- _Exercise requirements_:
Write out exactly, please, every line from the beginning of the entries to the line holding "0.03], [110, 0.1]]", and no pictures.

- _Data in this exercise_:

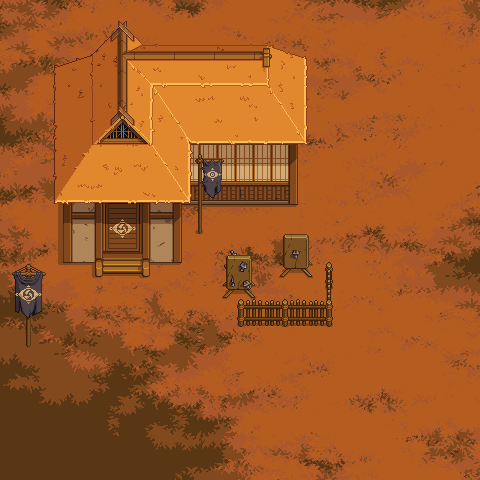
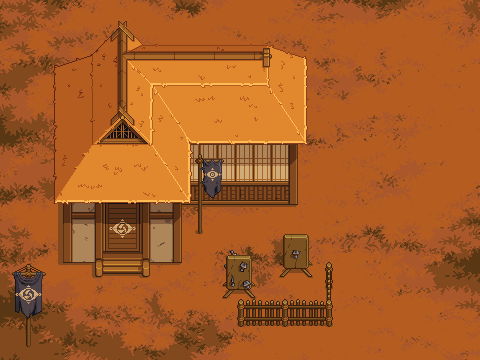
eherh

diff --git a/config.js b/config.js
@@ -36,20 +36,20 @@ window.SITE = {
     groups: {
       // Кнопки соцсетей (звонкие 8-bit сигналы)
       social: { enabled: true, selector: ".contact",
-        hover: { wave: "square", volume: 0.15, steps: [[988, 0.035], [1319, 0.05]] },
-        click: { wave: "pulse", duty: 0.25, volume: 0.25, steps: [[392, 0.04], [587, 0.04], [784, 0.09]] } },
+        hover: { wave: "triangle", volume: 0.05, steps: [[987.7, 0.035], [1397, 0.05]] },
+        click: { wave: "pulse", duty: 0.25, volume: 0.05, steps: [[392, 0.04], [587, 0.04], [784, 0.09]] } },
 
       // Арты в галерее (глухие басовые стуки)
       art: { enabled: true, selector: ".work",
-        hover: { wave: "triangle", volume: 0.3, slide: true, decay: true, lowpass: 700, steps: [[170, 0.03], [85, 0.07]] },
-        click: [ { wave: "sine", volume: 0.6, slide: true, decay: true, steps: [[150, 0.04], [55, 0.14]] },
-                 { wave: "noise", volume: 0.18, decay: true, lowpass: 900, steps: [[1000, 0.04]] } ] },
+        hover: { wave: "sine", volume: 0.3, slide: true, decay: true, lowpass: 700, steps: [[220, 0.07]] },              //file: "assets/sounds/galleryhover.wav"
+        click: [ { wave: "sine", volume: 0.6, slide: true, decay: true, steps: [[220, 0.05], [55, 0.14]] },
+                 { wave: "sawtooth", volume: 0.18, decay: true, lowpass: 900, steps: [[261.6, 0.05]] } ] },
 
       // Кнопки языка (сухой "деревянный" стук повыше)
       lang: { enabled: true, selector: "#langBar .pbtn",
-        hover: { wave: "triangle", volume: 0.25, slide: true, decay: true, lowpass: 800, steps: [[240, 0.02], [120, 0.05]] },
-        click: [ { wave: "triangle", volume: 0.5, slide: true, decay: true, lowpass: 900, steps: [[220, 0.03], [100, 0.1]] },
-                 { wave: "noise", volume: 0.12, decay: true, lowpass: 1200, steps: [[1000, 0.03]] } ] },
+        hover: { wave: "sine", volume: 0.3, slide: true, decay: true, lowpass: 700, steps: [[220, 0.07]] },
+        click: [ { wave: "triangle", volume: 0.1, slide: true, decay: true, lowpass: 900, steps: [[261.6, 0.03], [110, 0.1]] },
+                 { wave: "pulse", duty: 1, volume: 0.2, decay: true, lowpass: 1200, steps: [[587.3, 0.3]] } ] },
 
       // Интерфейс арта, открытого на весь экран: стрелки, крестик, ползунок (самый низкий, "каменный" стук)
       viewer: { enabled: true, selector: "#viewer .pbtn, #viewer .slider",

diff --git a/script.js b/script.js
@@ -25,8 +25,8 @@
   /* Наибольший целый масштаб k (1..max), при котором картинка помещается в рамку maxW x maxH (CSS-пиксели).
      Если не помещается даже при k=1, остаётся 1. */
   function fitScale(w, h, maxW, maxH, max) {
-    var R = ratio(), s = Math.floor(Math.min(maxW * R / w, maxH * R / h) + 1e-6);
-    return Math.max(1, Math.min(max || 10, s));
+    var R = ratio(), s = Math.floor(Math.min(maxW * R / w, maxH * 0.8 * R / h) + 1e-6);
+    return Math.max(1, Math.min(max || 10, s) );
   }
   /* То же для картинок интерфейса, но не меньше MIN "CSS-иксов" (по умолчанию 2x) */
   function uiScale(w, h, maxW, maxH) {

- _Task result_:
eherh

diff --git a/config.js b/config.js
@@ -36,20 +36,20 @@ window.SITE = {
     groups: {
       // Кнопки соцсетей (звонкие 8-bit сигналы)
       social: { enabled: true, selector: ".contact",
-        hover: { wave: "square", volume: 0.15, steps: [[988, 0.035], [1319, 0.05]] },
-        click: { wave: "pulse", duty: 0.25, volume: 0.25, steps: [[392, 0.04], [587, 0.04], [784, 0.09]] } },
+        hover: { wave: "triangle", volume: 0.05, steps: [[987.7, 0.035], [1397, 0.05]] },
+        click: { wave: "pulse", duty: 0.25, volume: 0.05, steps: [[392, 0.04], [587, 0.04], [784, 0.09]] } },
 
       // Арты в галерее (глухие басовые стуки)
       art: { enabled: true, selector: ".work",
-        hover: { wave: "triangle", volume: 0.3, slide: true, decay: true, lowpass: 700, steps: [[170, 0.03], [85, 0.07]] },
-        click: [ { wave: "sine", volume: 0.6, slide: true, decay: true, steps: [[150, 0.04], [55, 0.14]] },
-                 { wave: "noise", volume: 0.18, decay: true, lowpass: 900, steps: [[1000, 0.04]] } ] },
+        hover: { wave: "sine", volume: 0.3, slide: true, decay: true, lowpass: 700, steps: [[220, 0.07]] },              //file: "assets/sounds/galleryhover.wav"
+        click: [ { wave: "sine", volume: 0.6, slide: true, decay: true, steps: [[220, 0.05], [55, 0.14]] },
+                 { wave: "sawtooth", volume: 0.18, decay: true, lowpass: 900, steps: [[261.6, 0.05]] } ] },
 
       // Кнопки языка (сухой "деревянный" стук повыше)
       lang: { enabled: true, selector: "#langBar .pbtn",
-        hover: { wave: "triangle", volume: 0.25, slide: true, decay: true, lowpass: 800, steps: [[240, 0.02], [120, 0.05]] },
-        click: [ { wave: "triangle", volume: 0.5, slide: true, decay: true, lowpass: 900, steps: [[220, 0.03], [100, 0.1]] },
-                 { wave: "noise", volume: 0.12, decay: true, lowpass: 1200, steps: [[1000, 0.03]] } ] },
+        hover: { wave: "sine", volume: 0.3, slide: true, decay: true, lowpass: 700, steps: [[220, 0.07]] },
+        click: [ { wave: "triangle", volume: 0.1, slide: true, decay: true, lowpass: 900, steps: [[261.6, 0.03], [110, 0.1]] },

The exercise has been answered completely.